### Work required
Go through the records and copy each line where the word "changed" occurs.

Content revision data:
------

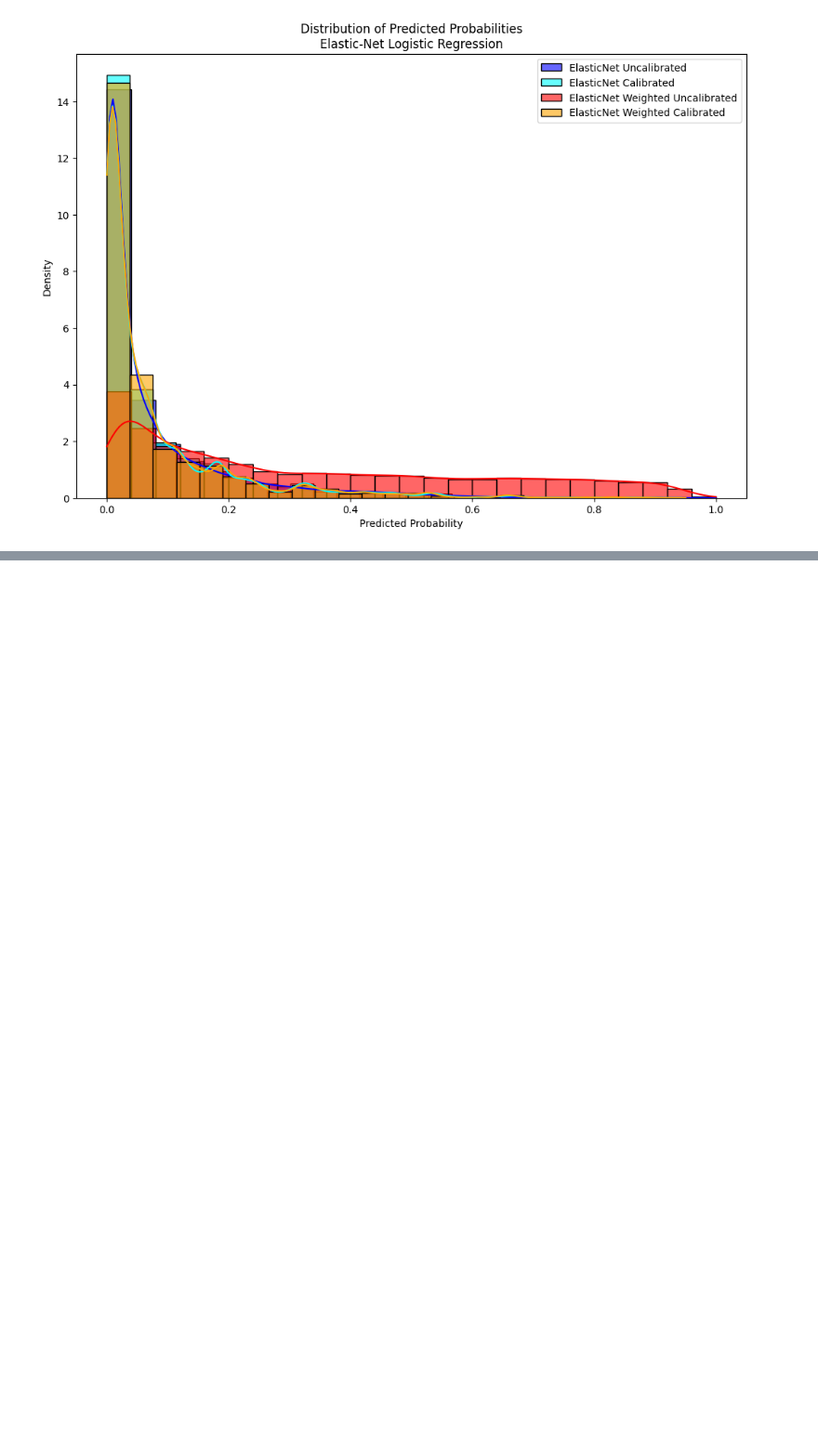
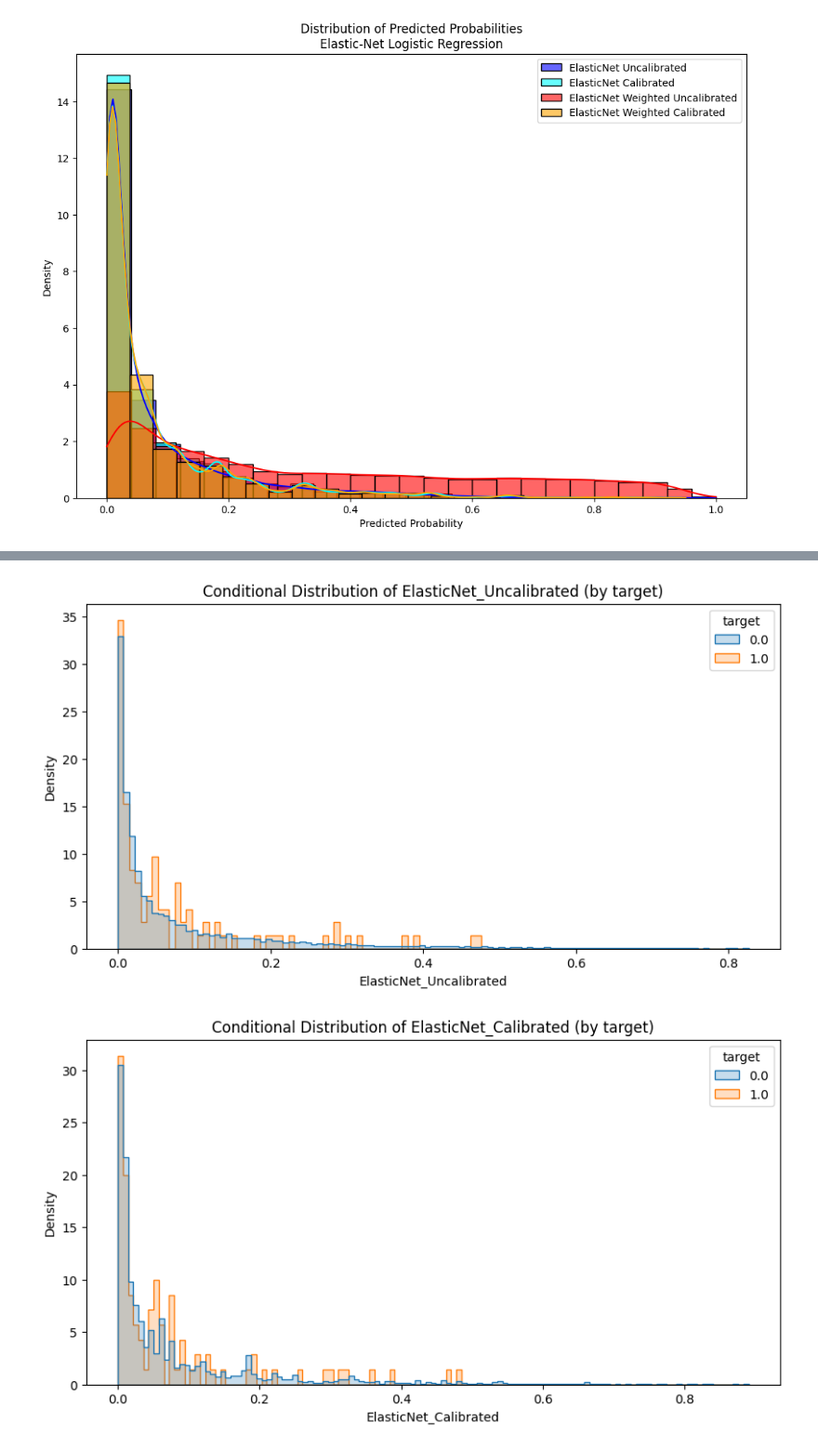
Before and after one commit to ybektas20/dream_case, a Jupyter notebook: q3/main.ipynb, the cells around one changed output, grey strips where cells are left out. Shown at 93% size. Saved outputs shown, nothing was run; the diff lists cells and outputs as text; code cells hidden in the pictures; blank space fills up the shorter version.

```diff
--- a/q3/main.ipynb
+++ b/q3/main.ipynb
@@ -681,0 +614,5 @@ Fitting 5 folds for each of 16 candidates, totalling 80 fits
+# %%
+plot_conditional_distributions(all_probas, y_test, min_quantile=0.0)
+# %% [output]
+[figure, added]
+[figure, added]
```
Also changed, not shown: parts of 8 cells of this notebook, 5 other files.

------

### Solution to this exercise
Before and after one commit to ybektas20/dream_case, a Jupyter notebook: q3/main.ipynb, the cells around one changed output, grey strips where cells are left out. Shown at 93% size. Saved outputs shown, nothing was run; the diff lists cells and outputs as text; code cells hidden in the pictures; blank space fills up the shorter version.
Also changed, not shown: parts of 8 cells of this notebook, 5 other files.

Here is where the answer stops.